But the worst of it is that when Lytham Moss floods, it's already full to the ground surface and overflowing with groundwater (and that doesn't count as 'flooding' so far as planning policy is concerned - even if it is just as wet), so the hole
in which they're going to put the water is already going to be full of water.
Honestly! you couldn't make it up.
The changes to the plan also impact significantly on, and will change, the published Environmental Statement that was used last time as well, so that will need a new one doing and that will have to be advertised and consulted on too.
So in reality, what we're going to see is a new plan that isn't either the application that Fylde was asked to consider, or the plan that the first Public Inquiry looked at, or the plan that St Eric refused.
So although this Inquiry is only supposed to look at what has changed since the November 2009 Inquiry, in reality, its going to look at a new plan.
The plan is due out by the end of next week, and the changed / new Environmental Statement is due to be advertised week commencing 7th November.
We did also hear the LCC say that they didn't think the new Floodzone area would impact on the Farmland Conservation Area much, but it would impact on the proposed Public Open Space
From memory, we think that also had the football pitches for the school site on it, and at the time we said the previous plans would mean the school ought to consider dropping football and taking up water polo
But now, with the extra water from two or three other locations being added in, they might want to make that scuba diving.
And our friend and wag from the first public meeting that QED held - who said that whilst he appreciated the need for some housing, he "didn't want his kids to have to be brought up a Mermaids" looks like he's going to be in trouble.
There are 8 days allowed for the Inquiry.

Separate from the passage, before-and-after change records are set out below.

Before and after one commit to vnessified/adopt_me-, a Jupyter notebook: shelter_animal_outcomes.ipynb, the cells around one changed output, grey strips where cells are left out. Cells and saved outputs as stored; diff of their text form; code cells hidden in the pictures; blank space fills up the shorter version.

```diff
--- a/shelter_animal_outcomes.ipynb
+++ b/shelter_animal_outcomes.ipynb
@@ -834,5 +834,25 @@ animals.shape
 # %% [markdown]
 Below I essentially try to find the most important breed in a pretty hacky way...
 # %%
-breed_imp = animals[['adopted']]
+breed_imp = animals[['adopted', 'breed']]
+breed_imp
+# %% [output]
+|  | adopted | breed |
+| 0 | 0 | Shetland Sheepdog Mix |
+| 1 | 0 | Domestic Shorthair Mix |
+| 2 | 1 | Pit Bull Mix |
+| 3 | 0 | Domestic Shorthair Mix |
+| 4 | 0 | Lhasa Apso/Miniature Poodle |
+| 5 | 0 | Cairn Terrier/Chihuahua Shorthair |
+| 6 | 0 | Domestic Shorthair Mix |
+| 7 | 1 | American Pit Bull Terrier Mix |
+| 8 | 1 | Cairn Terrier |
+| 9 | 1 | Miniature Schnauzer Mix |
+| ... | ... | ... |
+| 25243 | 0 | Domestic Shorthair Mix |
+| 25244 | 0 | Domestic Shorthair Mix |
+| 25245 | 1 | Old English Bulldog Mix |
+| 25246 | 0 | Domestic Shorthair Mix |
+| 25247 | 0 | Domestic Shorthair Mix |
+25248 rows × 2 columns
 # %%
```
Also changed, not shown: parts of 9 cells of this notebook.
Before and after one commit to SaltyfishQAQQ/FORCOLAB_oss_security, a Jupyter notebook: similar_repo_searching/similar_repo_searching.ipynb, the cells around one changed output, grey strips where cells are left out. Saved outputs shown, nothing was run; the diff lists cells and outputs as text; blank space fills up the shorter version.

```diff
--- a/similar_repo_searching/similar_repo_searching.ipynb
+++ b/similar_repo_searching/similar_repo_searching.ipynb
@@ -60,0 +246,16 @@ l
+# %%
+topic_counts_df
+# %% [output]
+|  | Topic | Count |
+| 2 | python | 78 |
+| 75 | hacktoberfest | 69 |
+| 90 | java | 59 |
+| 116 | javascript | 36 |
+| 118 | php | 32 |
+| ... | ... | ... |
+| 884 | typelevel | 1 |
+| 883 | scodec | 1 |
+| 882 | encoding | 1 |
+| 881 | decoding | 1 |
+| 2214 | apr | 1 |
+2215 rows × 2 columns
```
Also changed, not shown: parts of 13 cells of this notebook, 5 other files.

It will start at 9:30 on 10th January 2012 and they don't do Mondays, and Fridays are usually half days (looks like the austerity measures haven't bitten at the Planning Inspectorate yet).
We suspect Fylde ought to be arguing on more fronts - but that will probably depend what the new plans say.
We'll bring readers more on this important matter as we get it.
Dated: 21 October 2011